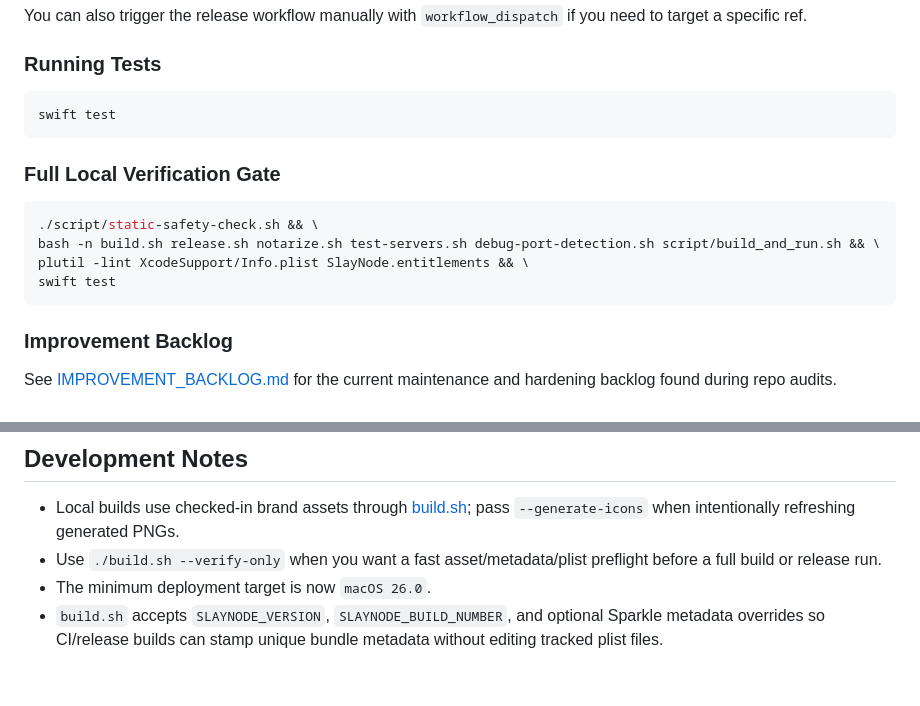
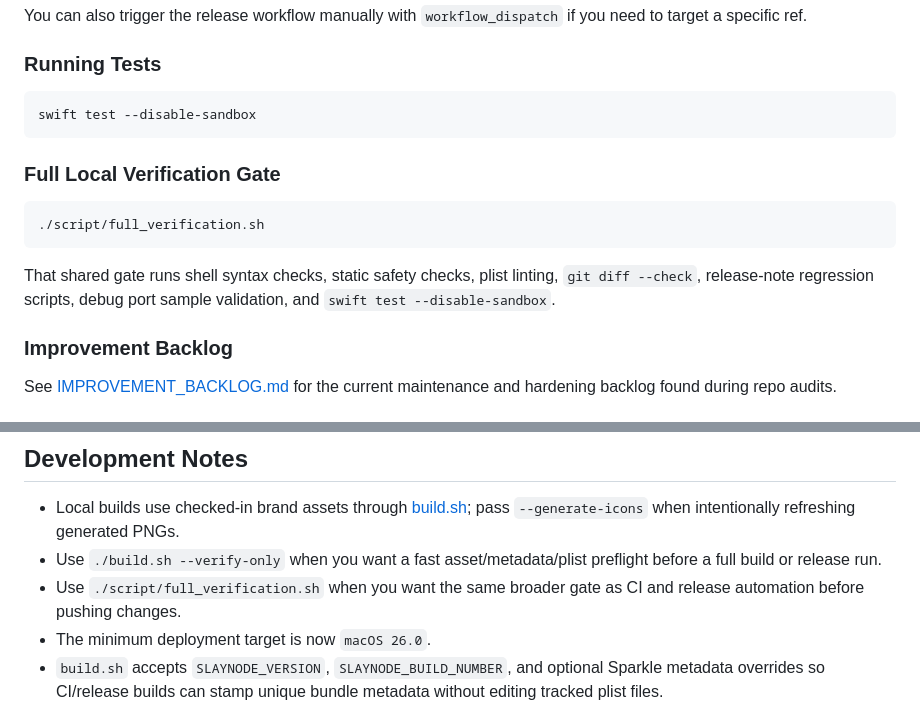
Before and after one commit to mastertyko/slaynode, a Markdown page: docs/DEVELOPMENT.md, 2 parts joined by grey strips. Rendered like a GitHub page; blank space fills up the shorter version.

````diff
--- a/docs/DEVELOPMENT.md
+++ b/docs/DEVELOPMENT.md
@@ -87,16 +87,15 @@ You can also trigger the release workflow manually with `workflow_dispatch` if y
 
 ### Running Tests
 ```bash
-swift test
+swift test --disable-sandbox
 ```
 
 ### Full Local Verification Gate
 ```bash
-./script/static-safety-check.sh && \
-bash -n build.sh release.sh notarize.sh test-servers.sh debug-port-detection.sh script/build_and_run.sh && \
-plutil -lint XcodeSupport/Info.plist SlayNode.entitlements && \
-swift test
+./script/full_verification.sh
 ```
+
+That shared gate runs shell syntax checks, static safety checks, plist linting, `git diff --check`, release-note regression scripts, debug port sample validation, and `swift test --disable-sandbox`.
 
 ### Improvement Backlog
 
@@ -162,6 +161,7 @@ See [IMPROVEMENT_BACKLOG.md](IMPROVEMENT_BACKLOG.md) for the current maintenance
 
 - Local builds use checked-in brand assets through [build.sh](../build.sh); pass `--generate-icons` when intentionally refreshing generated PNGs.
 - Use `./build.sh --verify-only` when you want a fast asset/metadata/plist preflight before a full build or release run.
+- Use `./script/full_verification.sh` when you want the same broader gate as CI and release automation before pushing changes.
 - The minimum deployment target is now `macOS 26.0`.
 - `build.sh` accepts `SLAYNODE_VERSION`, `SLAYNODE_BUILD_NUMBER`, and optional Sparkle metadata overrides so CI/release builds can stamp unique bundle metadata without editing tracked plist files.
 - When `DEVELOPER_DIR` is unset and `/Applications/Xcode.app/Contents/Developer` exists, `build.sh` uses that Xcode toolchain so SwiftData and Foundation macro plugins are available from scripted local builds.
````
Also changed, not shown: README.md (+7 -1 lines).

Assignment
Output every entry above exactly as written, but omit the pictures.

Answer to this problem
Before and after one commit to mastertyko/slaynode, a Markdown page: docs/DEVELOPMENT.md, 2 parts joined by grey strips. Rendered like a GitHub page; blank space fills up the shorter version.

````diff
--- a/docs/DEVELOPMENT.md
+++ b/docs/DEVELOPMENT.md
@@ -87,16 +87,15 @@ You can also trigger the release workflow manually with `workflow_dispatch` if y
 
 ### Running Tests
 ```bash
-swift test
+swift test --disable-sandbox
 ```
 
 ### Full Local Verification Gate
 ```bash
-./script/static-safety-check.sh && \
-bash -n build.sh release.sh notarize.sh test-servers.sh debug-port-detection.sh script/build_and_run.sh && \
-plutil -lint XcodeSupport/Info.plist SlayNode.entitlements && \
-swift test
+./script/full_verification.sh
 ```
+
+That shared gate runs shell syntax checks, static safety checks, plist linting, `git diff --check`, release-note regression scripts, debug port sample validation, and `swift test --disable-sandbox`.
 
 ### Improvement Backlog
 
@@ -162,6 +161,7 @@ See [IMPROVEMENT_BACKLOG.md](IMPROVEMENT_BACKLOG.md) for the current maintenance
 
 - Local builds use checked-in brand assets through [build.sh](../build.sh); pass `--generate-icons` when intentionally refreshing generated PNGs.
 - Use `./build.sh --verify-only` when you want a fast asset/metadata/plist preflight before a full build or release run.
+- Use `./script/full_verification.sh` when you want the same broader gate as CI and release automation before pushing changes.
 - The minimum deployment target is now `macOS 26.0`.
 - `build.sh` accepts `SLAYNODE_VERSION`, `SLAYNODE_BUILD_NUMBER`, and optional Sparkle metadata overrides so CI/release builds can stamp unique bundle metadata without editing tracked plist files.
 - When `DEVELOPER_DIR` is unset and `/Applications/Xcode.app/Contents/Developer` exists, `build.sh` uses that Xcode toolchain so SwiftData and Foundation macro plugins are available from scripted local builds.
````
Also changed, not shown: README.md (+7 -1 lines).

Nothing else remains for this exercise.